Suffolk Golf Course, an 18-hole public golf course in Portsmouth, VA - the first nine holes having been built in 1952 and designed by Dick Wilson - has undergone a green renovation. The course is historically significant from a golf course architecture perspective due to its Dick Wilson design.
"We decided to re-grass the greens to improve both maintenance and playability," said PGA Professional and Operator, Eddie Luke. "Inevitably, we would have two or three greens die every summer, and we were forced to put up temporary greens, which weren't very good for business. Players want to play on the turf they see on TV, but most golfers don't know what goes into achieving that kind of turf on a golf course."
"I am a big fan of Dick Wilson's work," said Lester George, the Golf Course Architect who designed the green renovations. "It is always a treat to work on one of his courses. This is the second of his I've had the pleasure to renovate." Lester George's primary contribution to the project was to re-establish Dick Wilson's architectural tenets to the greens. "We made sure the greens conformed to their original size, shape and contour - and this allowed for the restoration of the internal contour to the greens."
Suffolk Golf Course's greens are some of the first in Virginia to go from Bentgrass to Bermuda grass, following the lead of many golf courses in North and South Carolina. The Bermuda greens are performing better in the warm summer climate and provide better playing conditions year-round for the patrons. Golf Course Superintendent, Joseph Riddick, was instrumental in the decision to switch to Bermuda grass and recommended that Champion Turf Farms do the installation at Suffolk Golf Course. This grass is very dense and has aggressive lateral growth, recovering from sub-freezing temperatures better than most, and it thrives even in upper transition zone.
George Golf Design was asked to evaluate the feasibility of a Bentgrass to Bermuda grass conversion on what were native soil greens. Golf Course Golf Course Superintendent, Joseph Riddick, and Operator, Eddie Luke, researched this at length. After discussions with Lester, they decided to build one green as a test case in 2012. The test was so successful that the decision to convert the remaining greens was an obvious one.
The USGA came to look at the golf course and concurred with the decision of the owner, superintendent and architect - and further noted the environmental impact of this re-grassing. Suffolk Golf Course is in a watershed, and this new grass will reduce runoff and will require less chemical and pesticide application.
"These newer Bermuda grasses are turning out to be just as good as Bentgrass in warmer climates. They are much more disease resistant and heat tolerant. We will likely see more golf courses converting to Bermuda grass greens. This is a trend-setting move for golf courses to consider as they look to the future of environmental sustainability," said Lester George. "They are a great turf solution in the transition zone, where the weather is too hot for cool season grass and too cool for warm season grass. We expect the demand for these turf conditions will return Suffolk Golf Course to one of the favorites in the region."

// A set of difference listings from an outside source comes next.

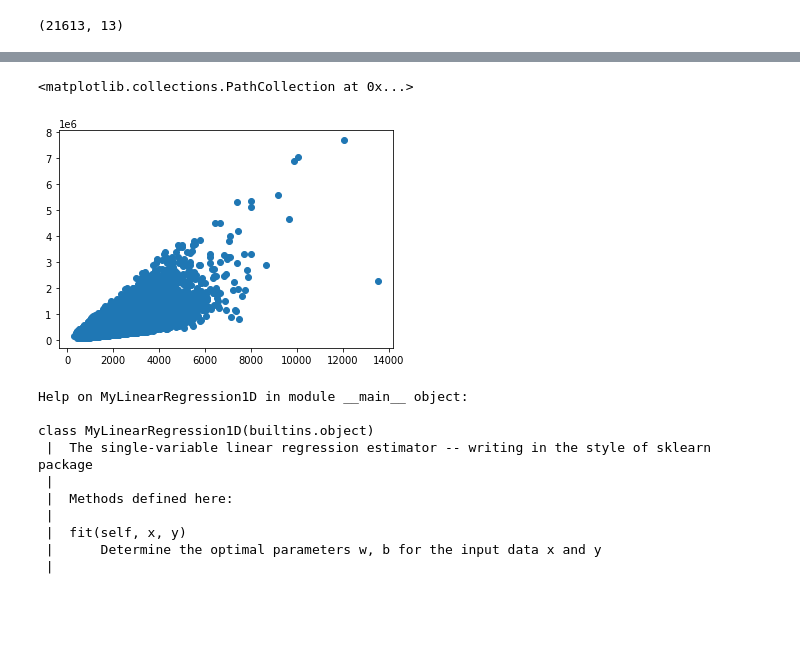
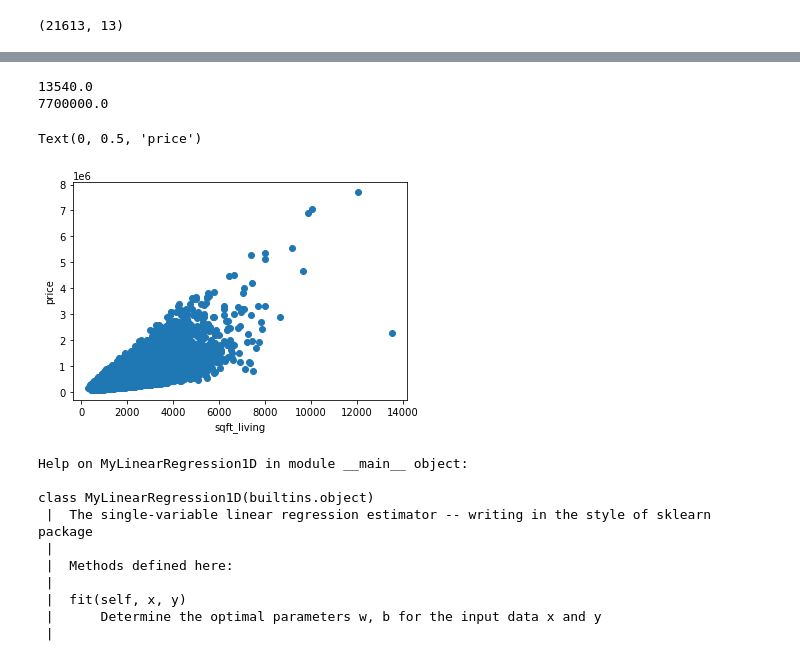
Before and after one commit to smithla-math/UCI_MATH_10, a Jupyter notebook: sections/sec_10/section_10.ipynb, the cells around one changed output, grey strips where cells are left out. Cells and saved outputs as stored; diff of their text form; code cells hidden in the pictures; blank space fills up the shorter version.

```diff
--- a/sections/sec_10/section_10.ipynb
+++ b/sections/sec_10/section_10.ipynb
@@ -122,10 +144,18 @@ X.shape
+# %%
+print(X[:,2].max())
+print(y.max())
+# %% [output]
+13540.0
+7700000.0
 # %%
 import matplotlib.pyplot as plt
 x = X[:,2]
 plt.scatter(x,y)
+plt.xlabel('sqft_living')
+plt.ylabel('price')
 # %% [output]
-<matplotlib.collections.PathCollection at 0x...>
+Text(0, 0.5, 'price')
-[figure, old version]
+[figure, new version]
 # %%
 lreg = MyLinearRegression1D() # initialize the instance of one estimator
 help(lreg)
```
Also changed, not shown: parts of 8 cells of this notebook, 2 other files.
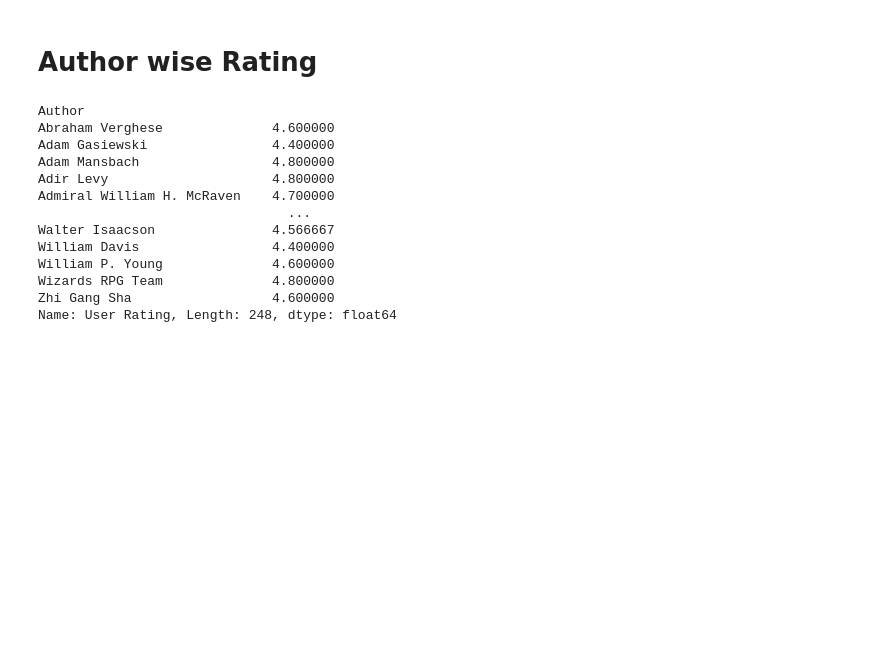
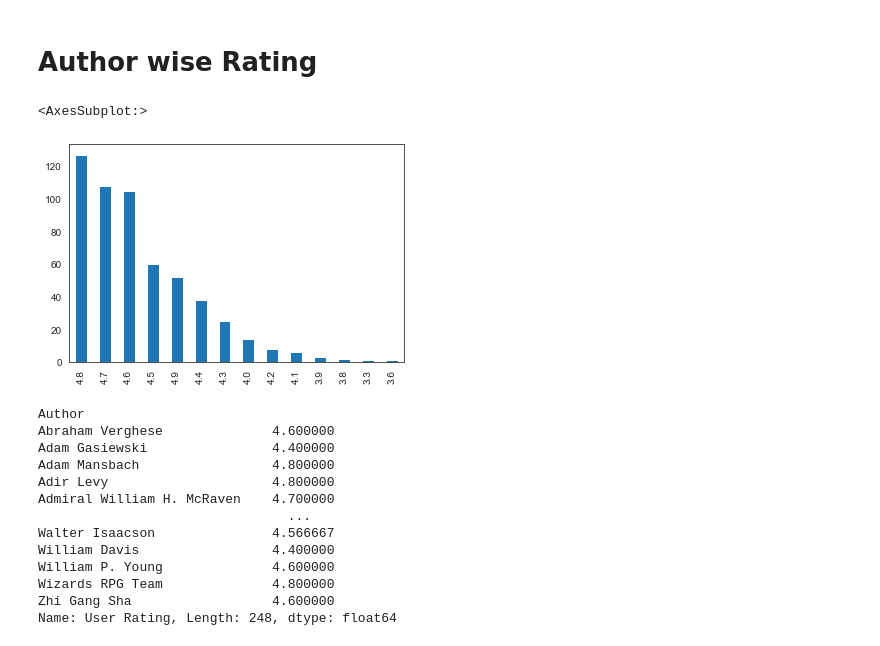
Before and after one commit to kav09/Analysis_of_Best_Selling_Books, a Jupyter notebook: notebook.ipynb, the cells around one changed output. Cells and saved outputs as stored; diff of their text form; code cells hidden in the pictures; blank space fills up the shorter version.

```diff
--- a/notebook.ipynb
+++ b/notebook.ipynb
@@ -261,6 +267,12 @@ Name: Price, Length: 191, dtype: object
 [figure]
 # %% [markdown]
 # Author wise Rating
+# %%
+# Count the rating
+booklist['User Rating'].value_counts().plot(kind = 'bar')
+# %% [output]
+<AxesSubplot:>
+[figure, added]
 # %%
 #auth_rate = booklist[['Author', 'User Rating']].groupby('Author').mean()
 auth_rate = booklist.groupby('Author').mean()['User Rating']
```
Also changed, not shown: parts of 12 cells of this notebook, 7 other files.
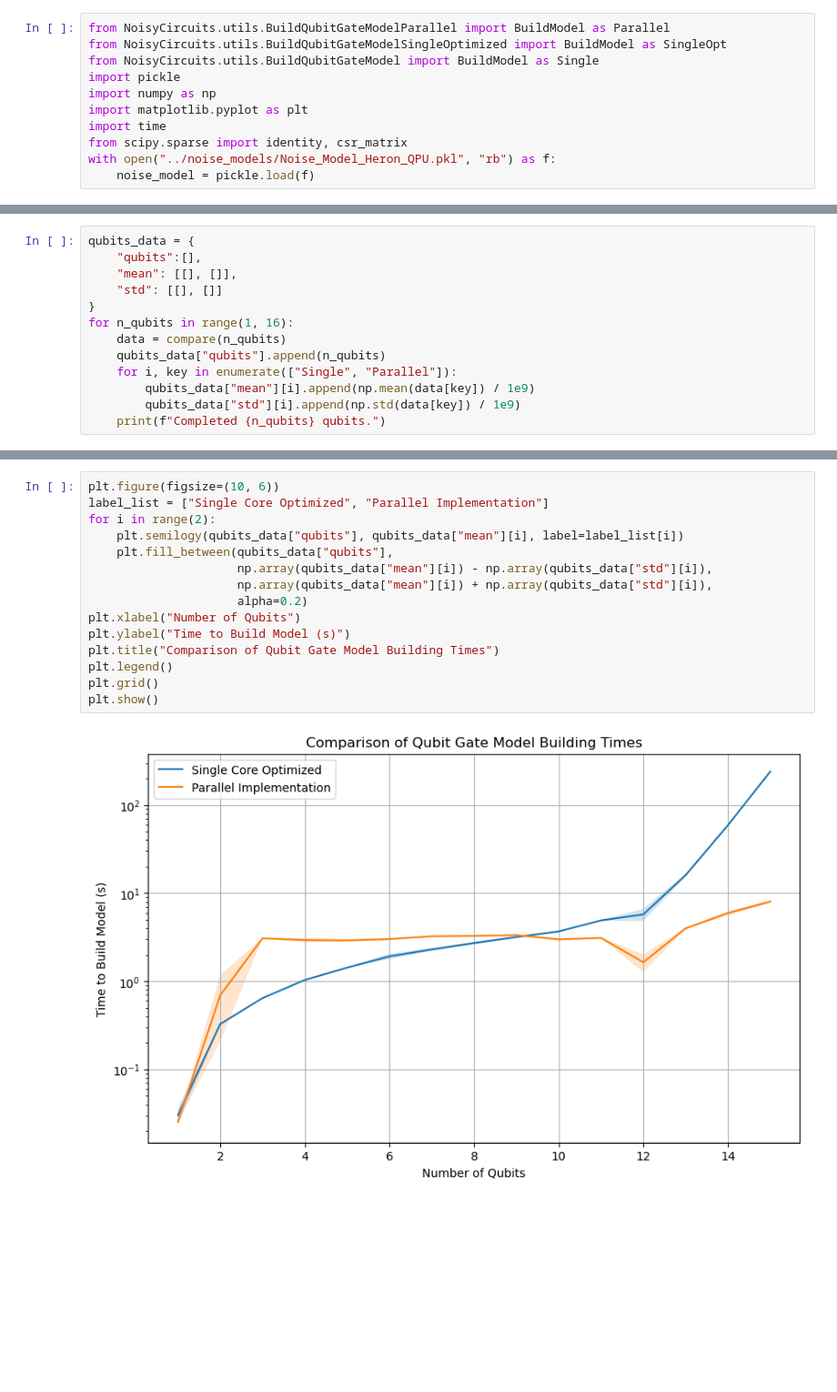
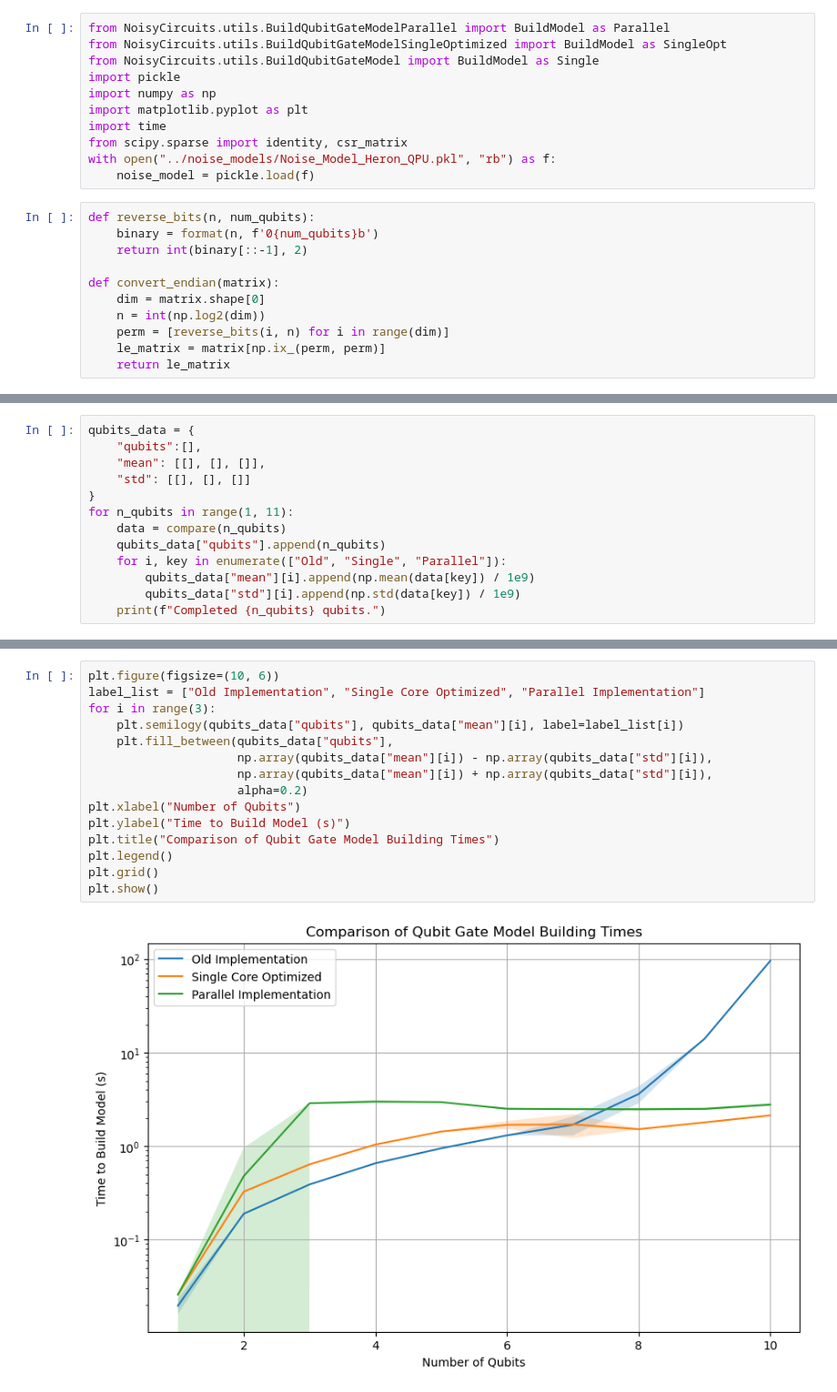
Before and after one commit to Sats2/NoisyCircuits, a Jupyter notebook: examples/compare_old_new.ipynb, the cells around one changed output, grey strips where cells are left out. Shown at 91% size. Saved outputs shown, nothing was run; the diff lists cells and outputs as text; blank space fills up the shorter version.

Commit message:
Completed All Changes and fixed bug regarding endianess.

```diff
--- a/examples/compare_old_new.ipynb
+++ b/examples/compare_old_new.ipynb
@@ -9,5 +9,16 @@ import time
 from scipy.sparse import identity, csr_matrix
 with open("../noise_models/Noise_Model_Heron_QPU.pkl", "rb") as f:
     noise_model = pickle.load(f)
+# %%
+def reverse_bits(n, num_qubits):
+    binary = format(n, f'0{num_qubits}b')
+    return int(binary[::-1], 2)
+
+def convert_endian(matrix):
+    dim = matrix.shape[0]
+    n = int(np.log2(dim))
+    perm = [reverse_bits(i, n) for i in range(dim)]
+    le_matrix = matrix[np.ix_(perm, perm)]
+    return le_matrix
 # %%
 def compare(n_qubits):
@@ -90,13 +105,13 @@ def compare(n_qubits):
 # %%
 qubits_data = {
     "qubits":[],
-    "mean": [[], []],
-    "std": [[], []]
+    "mean": [[], [], []],
+    "std": [[], [], []]
 }
-for n_qubits in range(1, 16):
+for n_qubits in range(1, 11):
     data = compare(n_qubits)
     qubits_data["qubits"].append(n_qubits)
-    for i, key in enumerate(["Single", "Parallel"]):
+    for i, key in enumerate(["Old", "Single", "Parallel"]):
         qubits_data["mean"][i].append(np.mean(data[key]) / 1e9)
         qubits_data["std"][i].append(np.std(data[key]) / 1e9)
     print(f"Completed {n_qubits} qubits.")
@@ -119,17 +129,17 @@ Completed 15 qubits.
 # %%
 plt.figure(figsize=(10, 6))
-label_list = ["Single Core Optimized", "Parallel Implementation"]
-for i in range(2):
+label_list = ["Old Implementation", "Single Core Optimized", "Parallel Implementation"]
+for i in range(3):
     plt.semilogy(qubits_data["qubits"], qubits_data["mean"][i], label=label_list[i])
     plt.fill_between(qubits_data["qubits"],
                      np.array(qubits_data["mean"][i]) - np.array(qubits_data["std"][i]),
                      np.array(qubits_data["mean"][i]) + np.array(qubits_data["std"][i]),
                      alpha=0.2)
 plt.xlabel("Number of Qubits")
 plt.ylabel("Time to Build Model (s)")
 plt.title("Comparison of Qubit Gate Model Building Times")
 plt.legend()
 plt.grid()
 plt.show()
 # %% [output]
-[figure, old version]
+[figure, new version]
```
Also changed, not shown: parts of 9 cells of this notebook, 2 other files.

Shannon Fisher, GGD V.P. of Communications, 804-314-3268 or Shannon@georgegolfdesign.com